People Political Sciences

Marlene Jugl Wins IRSPM Christopher Pollitt Prize for Best Conference Paper

, by Weiwei Chen
This prize is awarded to the authors of the best paper submitted and presented during the International Research Society for Public Management conference

Marlene Jugl, of Bocconi's Department of Social and Political Sciences, is one of the two winners of Christopher Pollitt Prize for Best Conference Paper, conferred by the International Research Society for Public Management (IRSPM).

This prize is awarded during the IRSPM conference to the authors of the best paper submitted and presented at any panel of the conference (Budapest, 3-5 April, 2023). Papers are nominated by panel chairs and assessed by a committee chaired by the conference host. It is named after the late Professor Christopher Pollitt, whose outstanding public management scholarship is well known around the world.

Prof. Jugl's paper, "Country Size, Vulnerability, and Collective Crisis Recognition", studies how different governments recognize crises to better understand the reasons why some manage crises more efficiently than others.
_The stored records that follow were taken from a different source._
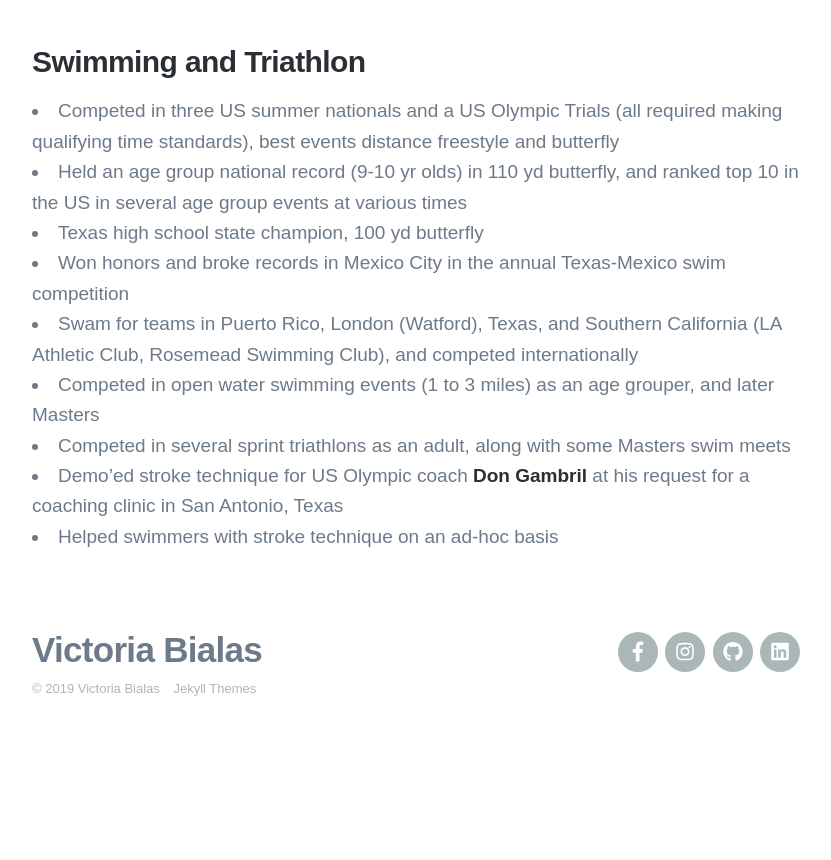
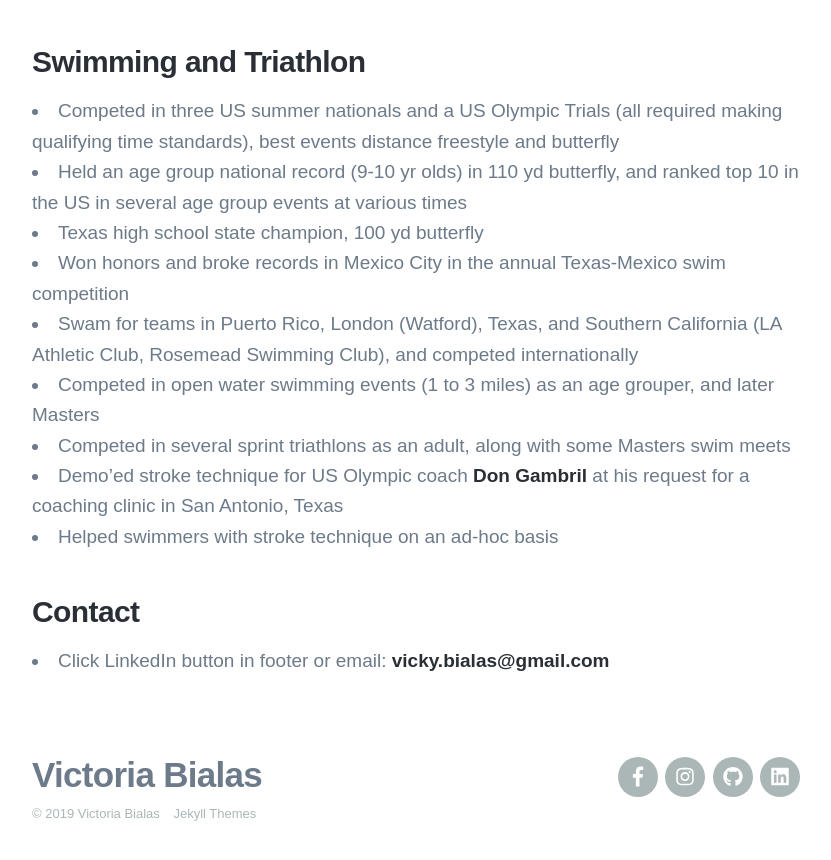
Before and after one commit to londoncalling/slow-motion-stories, a Jekyll site: the page built from _pages/portfolio-rowing.md, in a window 1280 px wide and 900 px high, scrolled down 1353 px. Shown: the top 860 px of the window, without its empty margins (224-1055 px from the left). Built offline with Jekyll 4.4.1, drawn with Linux system fonts in a browser that asks for light colours; nearby versions of some CDN libraries; some web fonts are replaced; before the commit the page ends 2128 px from its top, so only the background shows below that.

Commit message:
added email
Signed-off-by: Vicky Bialas <vicky.bialas@gmail.com>

```diff
--- a/_pages/portfolio-rowing.md
+++ b/_pages/portfolio-rowing.md
@@ -36,3 +36,7 @@ featured_image: /images/demo/demo-landscape.jpg
 - Competed in several sprint triathlons as an adult, along with some Masters swim meets
 - Demo'ed stroke technique for US Olympic coach [Don Gambril](https://en.wikipedia.org/wiki/Don_Gambril) at his request for a coaching clinic in San Antonio, Texas
 - Helped swimmers with stroke technique on an ad-hoc basis
+
+### Contact
+
+- Click LinkedIn button in footer or email: <a href="mailto:vicky.bialas@gmail.com">vicky.bialas@gmail.com</a>
```
Also changed, not shown: 1 other file.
Previous literature has argued that the more specialized governments are, the better they are at recognizing a crisis early, but Prof. Jugl finds the opposite. "When there is a formal professional structure that focuses on monitoring crisis signals, everyone else just says 'it's their business' and does not pay attention to it. This was the case of Germany during the migration crisis in 2015. The country had a specialized monitoring unit, but they were under so much pressure that they were very afraid of sounding a false alarm. So, they completely underestimated the number of asylum seekers in 2015 and, in the end, this structure failed. Luxembourg however, being a small country, didn't have the capacity for such a specialized unit. And we would expect, based on previous research, that they would not be so good at recognizing the crisis, but they were actually better and faster," says Prof. Jugl. "It's kind of a paradox, but the reason is that in the case of Luxembourg, everyone in the government tried to contribute, which made the difference."

IRSPM's mission is to develop and support research about public management and public policy implementation amongst the international research community and to facilitate the creation and dissemination of new knowledge and understanding across this community.